The U.S. oil and gas rig count, an early indicator of future output, fell by five to an all-time low of 253 in the week to July 17, according to data on Friday from energy services firm Baker Hughes Co going back to 1940.
That was 701 rigs, or 73%, below this time last year.
U.S. oil rigs fell one to 180 this week, their lowest since June 2009, while gas rigs dropped by four to 71, their lowest on record according to data going back to 1987.
Even though U.S. oil prices are still down about 34% since the start of the year due to coronavirus demand destruction, U.S. crude futures have jumped 115% over the past three months to around $40 a barrel on Friday on hopes global economies will snap back as governments lift lockdowns.
Analysts said higher oil prices will encourage energy firms to slow rig count reductions and possibly start adding some units later this year.
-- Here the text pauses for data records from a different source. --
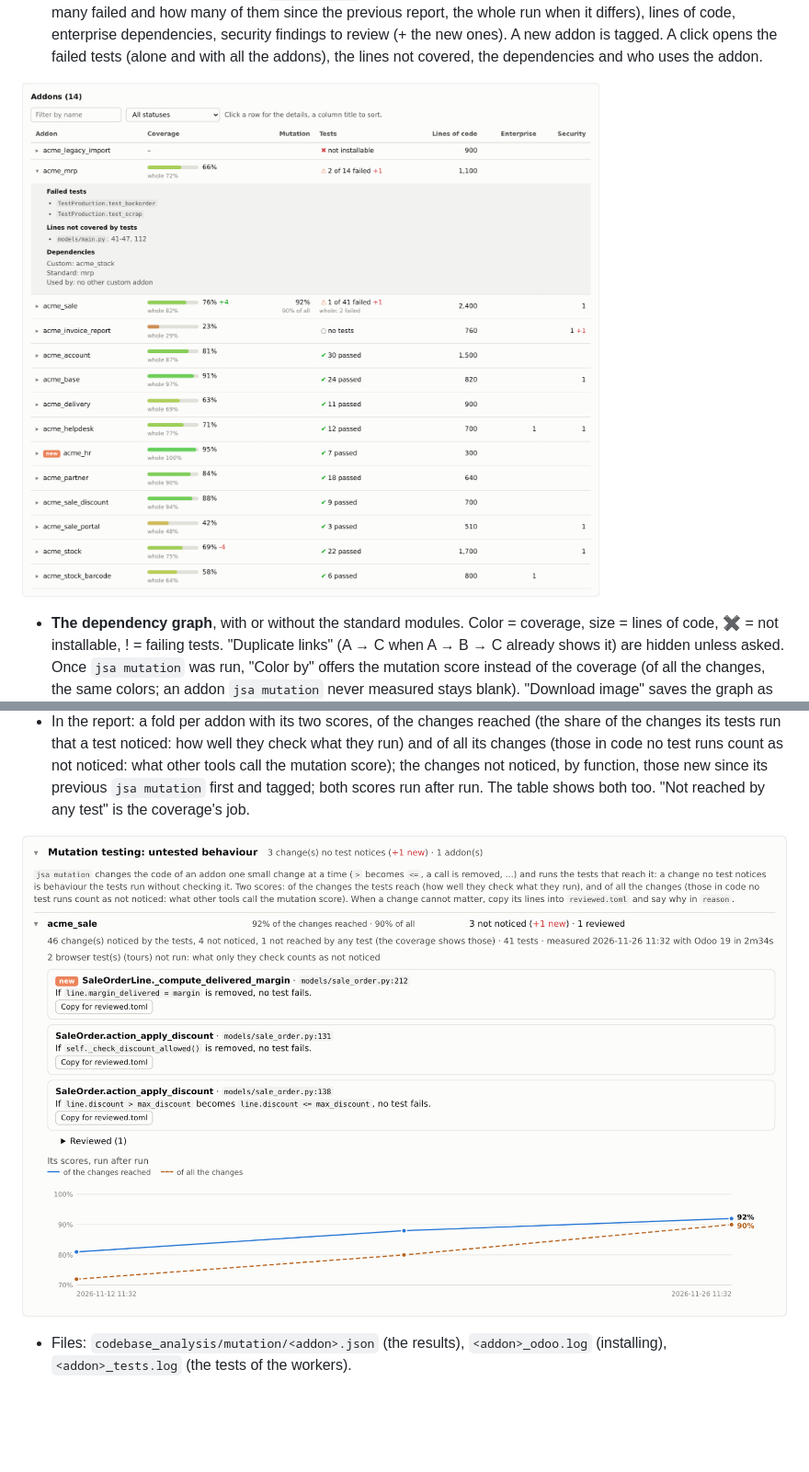
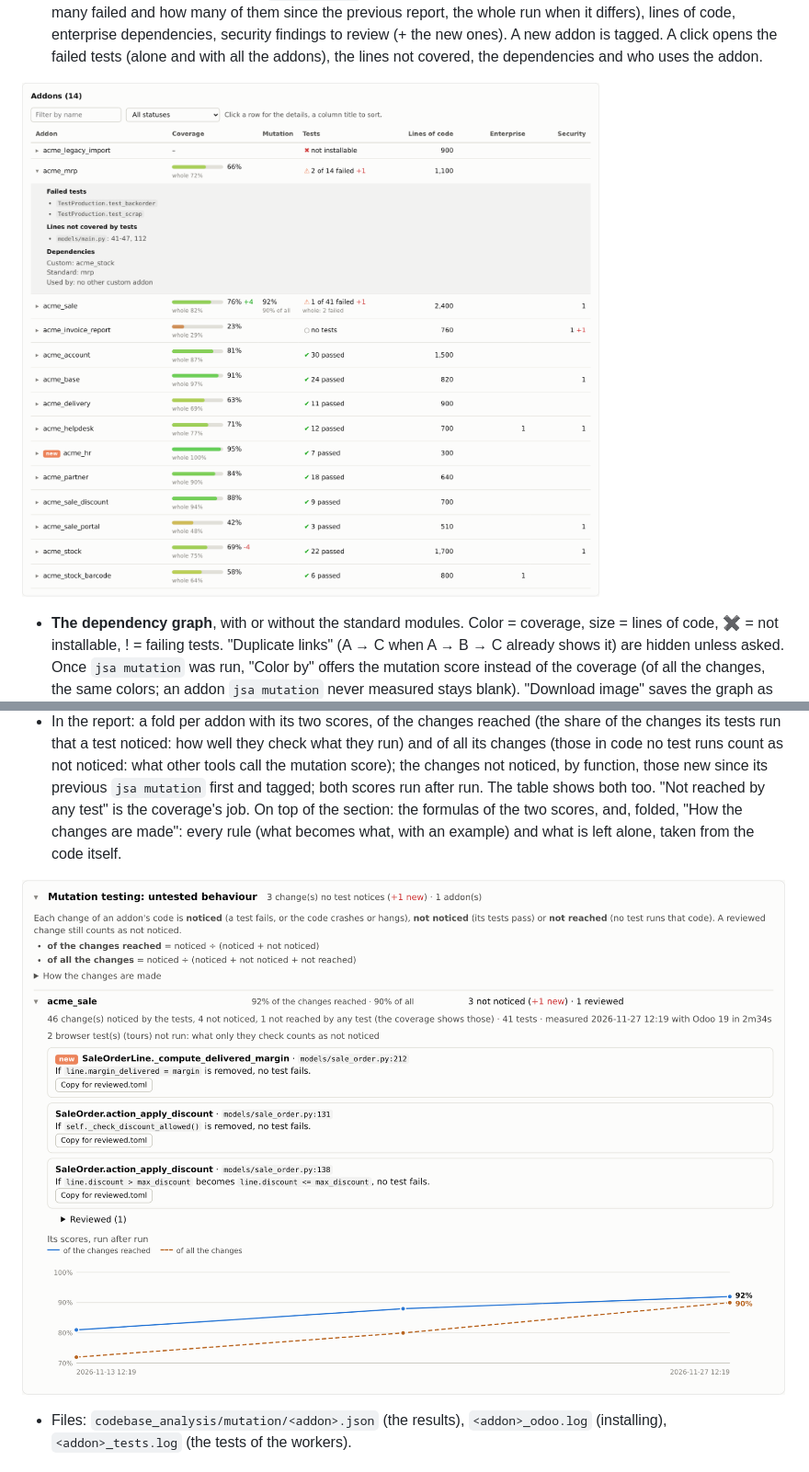
Before and after one commit to Minijump/jsa_dev_toolbox, a Markdown page: docs/guide.md, 2 parts joined by grey strips. Shown at 92% size. GitHub-like rendering; pictures changed too: docs/images/report_mutation.png, docs/images/report_table.png; blank space fills up the shorter version.

```diff
--- a/docs/guide.md
+++ b/docs/guide.md
@@ -368,7 +368,8 @@ report: "If `move._post()` is removed, no test fails". Meant for your critical a
   run that a test noticed: how well they check what they run) and of all its changes (those in code no test runs count
   as not noticed: what other tools call the mutation score); the changes not noticed, by function, those new since its
   previous `jsa mutation` first and tagged; both scores run after run. The table shows both too. "Not reached by any
-  test" is the coverage's job.
+  test" is the coverage's job. On top of the section: the formulas of the two scores, and, folded, "How the changes
+  are made": every rule (what becomes what, with an example) and what is left alone, taken from the code itself.
 
 ![Mutation testing](images/report_mutation.png)
 
```
Also changed, not shown: 4 other files.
“U.S. rig activity will bottom near 250 rigs or roughly today’s levels,” analysts at Raymond James said, noting they expect the rig count to average 270 in the second half of 2020, “amounting to a small recovery as some operators slowly resume drilling in some basins.”